This tells us that environment makes a difference to the development of potential. It requires extra effort to erase this gap. This means greater investment in those families in order to bring all children to the same starting line of opportunity.

It is important that this is understood. Too often when extra resources are dedicated to services and programmes for those struggling on low incomes there is a muttering and even open hostility voiced at the notion that somehow others are getting something for nothing.

This is sometimes accompanied by cries of 'separatism' as if giving to one group has in some way taken something from you.

This can be described as Bunkum of the first order. We need to give all children an equal chance in education, health and social justice.

Inequities are defined as 'a lack of fairness and justice'. The related synonyms give more clues; unfairness, injustice, unjustness, one-sidedness, partisanship, partiality, favouritism, bias, prejudice, discrimination.

The other side to this story is the sad fact that NZ has become the nation of the Long Right Rip Off. Evidence of this rapacious approach can be seen in the methamphetamine house furore.

It seems that meth clean-up services have been charging huge prices to decontaminate houses despite there being no real risk to tenants accept where methamphetamine was being produced on the premises.


Scare tactics have brought in massive sums of money with what appears to be no ethical thought given to the honesty of this practice.

Now we have sharks circling the insulation requirements geared towards improve housing quality ready it seems to charge huge fees regardless of whether this is can be justified.

The reluctance for insurance companies and EQC to finalise payments on quake damaged and shoddy repair work in Christchurch does not shine a favourable light on how we do business.

This week we have seen the emerging problem created by logging practices on the East Coast as millions of logs dragged by flood waters have stacked up against bridges and ocean accesses.

The cost of removing them will be high and it is uncertain how the forestry industry will contribute to this clean up linked to logging practices driven by taking profits and leaving others to fix the problems they have created.

One of the companies has put up their hand to help. Good on them but this is but one more incidence of environmental consequences being left behind for taxpayers to deal with.

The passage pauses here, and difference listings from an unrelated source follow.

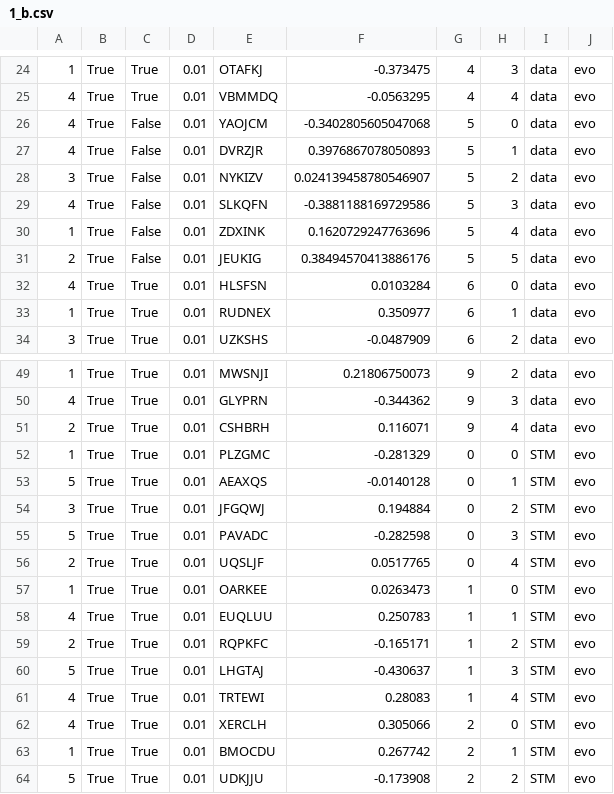
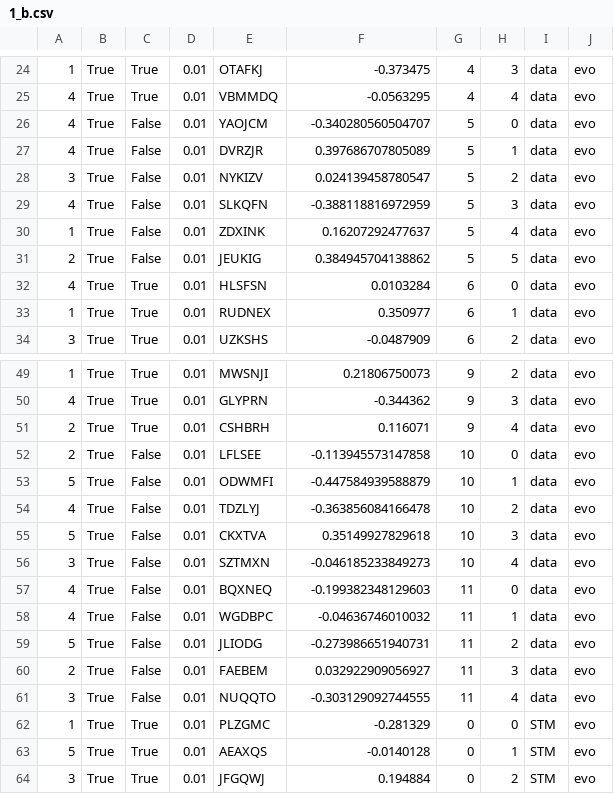
Before and after one commit to Reedy-C/tea-garden, a CSV file: Default Genetics/1_b.csv, drawn as a sheet; only a part is shown, gaps mark what is left out; the shorter side is filled out with more unchanged rows.

```diff
--- a/Default Genetics/1_b.csv
+++ b/Default Genetics/1_b.csv
@@ -25,8 +25,8 @@
 4,True,True,0.01,VBMMDQ,-0.0563295,4,4,data,evo
-4,True,False,0.01,YAOJCM,-0.3402805605047068,5,0,data,evo
-4,True,False,0.01,DVRZJR,0.3976867078050893,5,1,data,evo
-3,True,False,0.01,NYKIZV,0.024139458780546907,5,2,data,evo
-4,True,False,0.01,SLKQFN,-0.3881188169729586,5,3,data,evo
-1,True,False,0.01,ZDXINK,0.1620729247763696,5,4,data,evo
-2,True,False,0.01,JEUKIG,0.38494570413886176,5,5,data,evo
+4,True,False,0.01,YAOJCM,-0.340280560504707,5,0,data,evo
+4,True,False,0.01,DVRZJR,0.397686707805089,5,1,data,evo
+3,True,False,0.01,NYKIZV,0.024139458780547,5,2,data,evo
+4,True,False,0.01,SLKQFN,-0.388118816972959,5,3,data,evo
+1,True,False,0.01,ZDXINK,0.16207292477637,5,4,data,evo
+2,True,False,0.01,JEUKIG,0.384945704138862,5,5,data,evo
 4,True,True,0.01,HLSFSN,0.0103284,6,0,data,evo
@@ -51,2 +51,12 @@
 2,True,True,0.01,CSHBRH,0.116071,9,4,data,evo
+2,True,False,0.01,LFLSEE,-0.113945573147858,10,0,data,evo
+5,True,False,0.01,ODWMFI,-0.447584939588879,10,1,data,evo
+4,True,False,0.01,TDZLYJ,-0.363856084166478,10,2,data,evo
+5,True,False,0.01,CKXTVA,0.35149927829618,10,3,data,evo
+3,True,False,0.01,SZTMXN,-0.046185233849273,10,4,data,evo
+4,True,False,0.01,BQXNEQ,-0.199382348129603,11,0,data,evo
+4,True,False,0.01,WGDBPC,-0.04636746010032,11,1,data,evo
+5,True,False,0.01,JLIODG,-0.273986651940731,11,2,data,evo
+2,True,False,0.01,FAEBEM,0.032922909056927,11,3,data,evo
+3,True,False,0.01,NUQQTO,-0.303129092744555,11,4,data,evo
 1,True,True,0.01,PLZGMC,-0.281329,0,0,STM,evo
```
Also changed, not shown: Default Genetics/10_b.csv, Default Genetics/13_b.csv, 36 other files.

I could add the Americas Cup to this line up of rip offs but that is a racing ahead of teachers, nurses, doctors and social workers when it comes to requiring millions of dollars to float their boat.

Terry Sarten (aka Tel) is a writer, musician and social worker. Feedback: tgs@inspire.net.nz